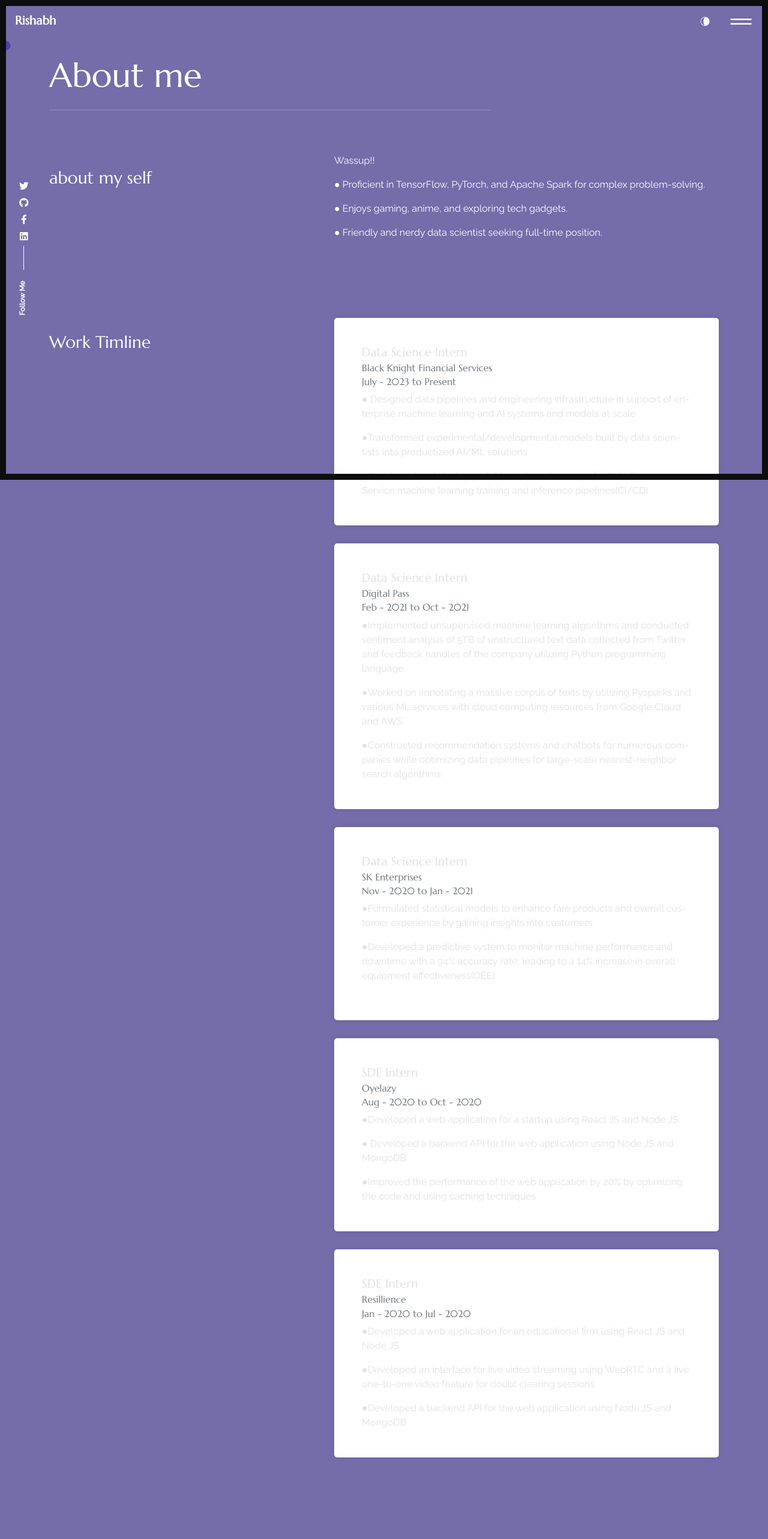
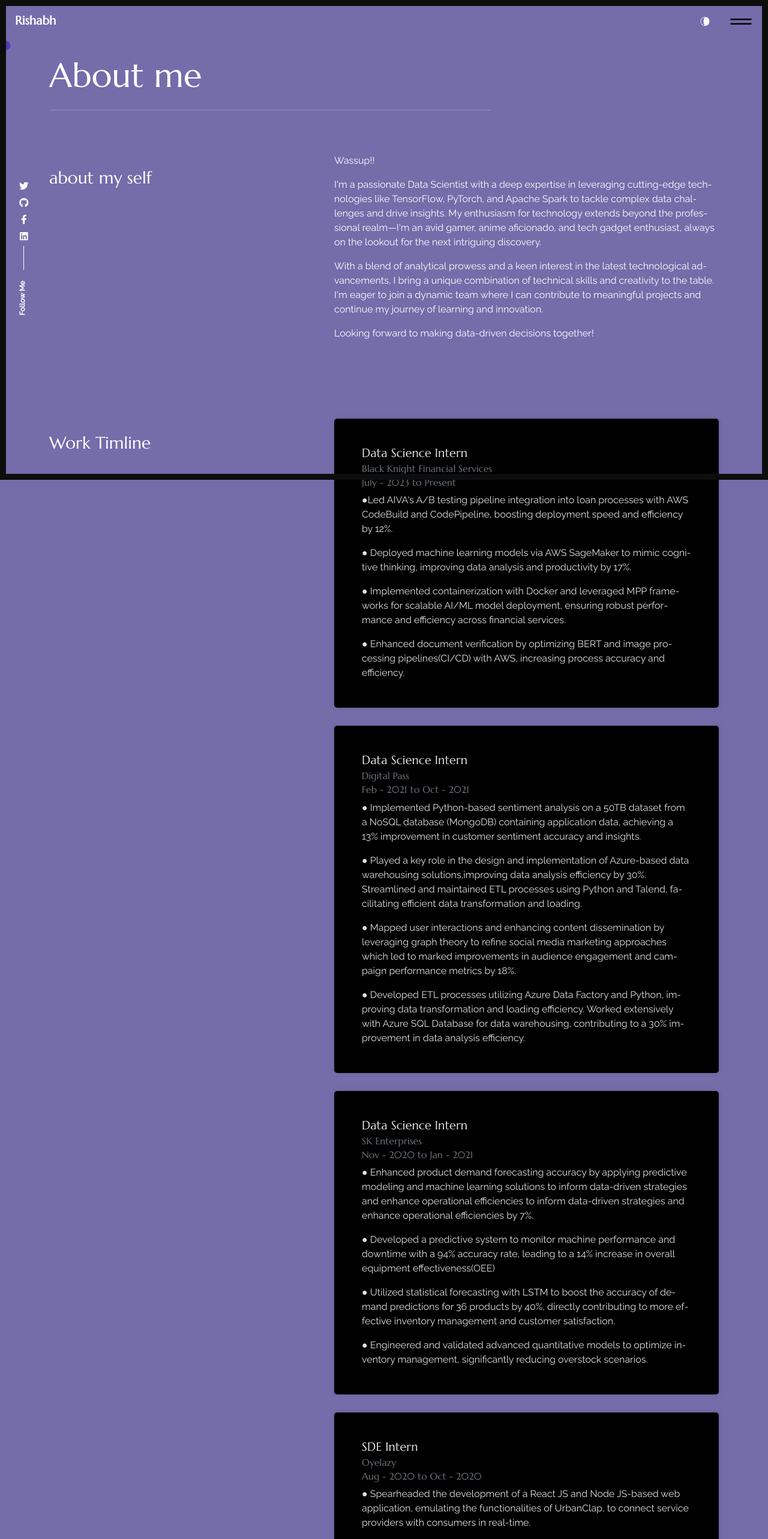
Before and after one commit to ris3abh/ris3abh.github.io, a React (Create React App) app: page /about in a window 1280 px wide. Shown: the top 2566 px of the page at 60% size. Built offline with nearby package versions, Linux system fonts and the light colour scheme.

Commit message:
new changes to the website about section

```diff
--- a/src/content_option.js
+++ b/src/content_option.js
@@ -20,49 +20,56 @@ const introdata = {
 const dataabout = {
     title: "about my self",
     aboutme: "Wassup!!",
-    aboutme1: "● Proficient in TensorFlow, PyTorch, and Apache Spark for complex problem-solving.",
-    aboutme2: "● Enjoys gaming, anime, and exploring tech gadgets.",
-    aboutme3: "● Friendly and nerdy data scientist seeking full-time position.",
+    aboutme1: "I'm a passionate Data Scientist with a deep expertise in leveraging cutting-edge technologies like TensorFlow, PyTorch, and Apache Spark to tackle complex data challenges and drive insights. My enthusiasm for technology extends beyond the professional realm—I'm an avid gamer, anime aficionado, and tech gadget enthusiast, always on the lookout for the next intriguing discovery.",
+    aboutme2: "With a blend of analytical prowess and a keen interest in the latest technological advancements, I bring a unique combination of technical skills and creativity to the table. I'm eager to join a dynamic team where I can contribute to meaningful projects and continue my journey of learning and innovation.",
+    aboutme3: "Looking forward to making data-driven decisions together!",
 };
 
 const worktimeline = [{
     jobtitle: "Data Science Intern",
     where: "Black Knight Financial Services",
     date: "July - 2023 to Present",
-    description1: "● Designed data pipelines and engineering infrastructure in support of enterprise machine learning and AI systems and models at scale",
-    description2: "●Transformed experimental/developmental models built by data scientists into productized AI/ML solutions",
-    description3: "●Developed and deploy scalable tools and services for Data Science as a Service machine learning training and inference pipelines(CI/CD)",
+    description1: "●Led AIVA's A/B testing pipeline integration into loan processes with AWS CodeBuild and CodePipeline, boosting deployment speed and efficiency by 12%.",
+    description2: "● Deployed machine learning models via AWS SageMaker to mimic cognitive thinking, improving data analysis and productivity by 17%.",
+    description3: "● Implemented containerization with Docker and leveraged MPP frameworks for scalable AI/ML model deployment, ensuring robust performance and efficiency across financial services.",
+    description4: "● Enhanced document verification by optimizing BERT and image processing pipelines(CI/CD) with AWS, increasing process accuracy and efficiency."
 },
     {
         jobtitle: "Data Science Intern",
         where: "Digital Pass",
         date: "Feb - 2021 to Oct - 2021",
-        description1: "●Implemented unsupervised machine learning algorithms and conducted sentiment analysis of 5TB of unstructured text data collected from Twitter and feedback handles of the company utilizing Python programming language.",
-        description2:"●Worked on annotating a massive corpus of texts by utilizing Pysparks and various ML services with cloud computing resources from Google Cloud and AWS.",
-        description3: "●Constructed recommendation systems and chatbots for numerous companies while optimizing data pipelines for large-scale nearest-neighbor search algorithms",
+        description1: "● Implemented Python-based sentiment analysis on a 50TB dataset from a NoSQL database (MongoDB) containing application data, achieving a 13% improvement in customer sentiment accuracy and insights.",
+        description2: "● Played a key role in the design and implementation of Azure-based data warehousing solutions,improving data analysis efficiency by 30%. Streamlined and maintained ETL processes using Python and Talend, facilitating efficient data transformation and loading.",
+        description3: "● Mapped user interactions and enhancing content dissemination by leveraging graph theory to refine social media marketing approaches which led to marked improvements in audience engagement and campaign performance metrics by 18%.",
+        description4: "● Developed ETL processes utilizing Azure Data Factory and Python, improving data transformation and loading efficiency. Worked extensively with Azure SQL Database for data warehousing, contributing to a 30% improvement in data analysis efficiency."
     },
     {
         jobtitle: "Data Science Intern",
         where: "SK Enterprises",
         date: "Nov - 2020 to Jan - 2021",
-        description1: "●Formulated statistical models to enhance fare products and overall customer experience by gaining insights into customers",
-        description2: "●Developed a predictive system to monitor machine performance and downtime with a 94% accuracy rate, leading to a 14% increase in overall equipment effectiveness(OEE)",
+        description1: "● Enhanced product demand forecasting accuracy by applying predictive modeling and machine learning solutions to inform data-driven strategies and enhance operational efficiencies to inform data-driven strategies and enhance operational efficiencies by 7%.",
+        description2: "● Developed a predictive system to monitor machine performance and downtime with a 94% accuracy rate, leading to a 14% increase in overall equipment effectiveness(OEE)",
+        description3: "● Utilized statistical forecasting with LSTM to boost the accuracy of demand predictions for 36 products by 40%, directly contributing to more effective inventory management and customer satisfaction.",
+        description4: "● Engineered and validated advanced quantitative models to optimize inventory management, significantly reducing overstock scenarios."
     },
     {
         jobtitle: "SDE Intern",
         where: "Oyelazy",
         date: "Aug - 2020 to Oct - 2020",
-        description1: "●Developed a web application for a startup using React JS and Node JS",
-        description2: "● Developed a backend API for the web application using Node JS and MongoDB",
-        description3: "●Improved the performance of the web application by 20% by optimizing the code and using caching techniques",
+        description1: "● Spearheaded the development of a React JS and Node JS-based web application, emulating the functionalities of UrbanClap, to connect service providers with consumers in real-time.",
+        description2: "● Engineered a robust backend API leveraging Node JS and MongoDB, ensuring seamless data exchange and operational integrity for user transactions and service bookings.",
+        description3: "● Enhanced web application performance by 20% through strategic code optimization and the implementation of advanced caching techniques, leading to improved user experience and faster load times.",
+        description4: "● Contributed to the creation of a user-friendly interface, incorporating dynamic search functionalities and real-time service status updates to facilitate easier navigation and engagement for users.",
+
     },
     {
         jobtitle: "SDE Intern",
         where: "Resillience",
         date: "Jan - 2020 to Jul - 2020",
-        description1: "●Developed a web application for an educational firm using React JS and Node JS",
-        description2: "●Developed an interface for live video streaming using WebRTC and a live one-to-one video feature for doubt clearing sessions",
-        description3: "●Developed a backend API for the web application using Node JS and MongoDB",
+        description1: "● Developed a comprehensive React JS and Node JS web application for online tuition classes targeting IIT aspirants, featuring an intuitive user interface and seamless course navigation.",
+        description2: "● Implemented a cutting-edge live video streaming interface utilizing WebRTC, supporting both one-to-one and one-to-many conferencing options for interactive doubt clearing sessions.",
+        description3: "● Architected a scalable backend API using Node JS and MongoDB, catering to the educational platform's requirements for content delivery, user management, and live session scheduling.",
+        description4: "● Pioneered the integration of interactive whiteboard functionality within live video sessions, enabling real-time collaboration and problem-solving between instructors and students.",
     },
 ];
 
--- a/src/header/style.css
+++ b/src/header/style.css
@@ -5,20 +5,20 @@
 }
 
 .menu__button {
-    color: var(--text-color-2);
+    color: var(--text-color-1);
 }
 
 .menu__button:focus,
 .menu__button:hover {
-    color: var(--text-color-2);
+    color: var(--text-color-1);
     box-shadow: unset;
 }
 
 .menu__button svg {
     width: 2em;
     height: 2em;
-    fill: var(--text-color-2);
-    color: var(--text-color-2);
+    fill: var(--primary-color2);
+    color: var(--primary-color2);
 }
 
 .nav_ac {
@@ -36,7 +36,7 @@
 }
 
 .nav_ac:hover {
-    color: var(--text-color-3);
+    color: var(--text-color-2);
 }
 
 .br-top,
--- a/src/index.css
+++ b/src/index.css
@@ -1,7 +1,10 @@
 :root {
     --bg-color: #62589edf;
     --primary-color: #0d0d0d;
+    --primary-color2: #000;
     --secondary-color: #fff;
+    --menu-color1: #fff;
+    --text-color1: #000;
     --text-color: #fff;
     --text-color-2: #fff;
     --text-color-3: rgb(97, 63, 131);
@@ -11,7 +14,9 @@
 [data-theme="light"] {
     --bg-color: #ffffff;
     --primary-color: #ffffff;
-    --secondary-color: #000;
+    --primary-color2: #000;
+    --secondary-color: #fff;
+    --menu-color1: #000;
     --text-color: #000;
     --text-color-2: #000;
     --text-color-3: rgb(255, 255, 255);
--- a/src/pages/about/index.js
+++ b/src/pages/about/index.js
@@ -56,6 +56,7 @@ export const About = () => {
                     <p className="card-text">{data.description1}</p>
                     <p className="card-text">{data.description2}</p>
                     <p className="card-text">{data.description3}</p>
+                    <p className="card-text">{data.description4}</p>
                   </div>
                 </div>
               );
--- a/src/pages/about/style.css
+++ b/src/pages/about/style.css
@@ -102,7 +102,7 @@
 .card {
     border: 0;
     border-radius: 5px;
-    background: var(--secondary-color);
+    background: var(--primary-color2);
     box-shadow: 0 0 10px 0 rgba(0, 0, 0, 0.1);
     margin-bottom: 30px;
     color: rgb(225, 225, 225);
```
Also changed, not shown: 11 other files (tests, documents, lock files or other folders).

----

> _Directions for this task_: Where does the word "implementation" occur in the records? Return every line that holds it.

> _Answer space_:
+        description2: "● Played a key role in the design and implementation of Azure-based data warehousing solutions,improving data analysis efficiency by 30%. Streamlined and maintained ETL processes using Python and Talend, facilitating efficient data transformation and loading.",
+        description3: "● Enhanced web application performance by 20% through strategic code optimization and the implementation of advanced caching techniques, leading to improved user experience and faster load times.",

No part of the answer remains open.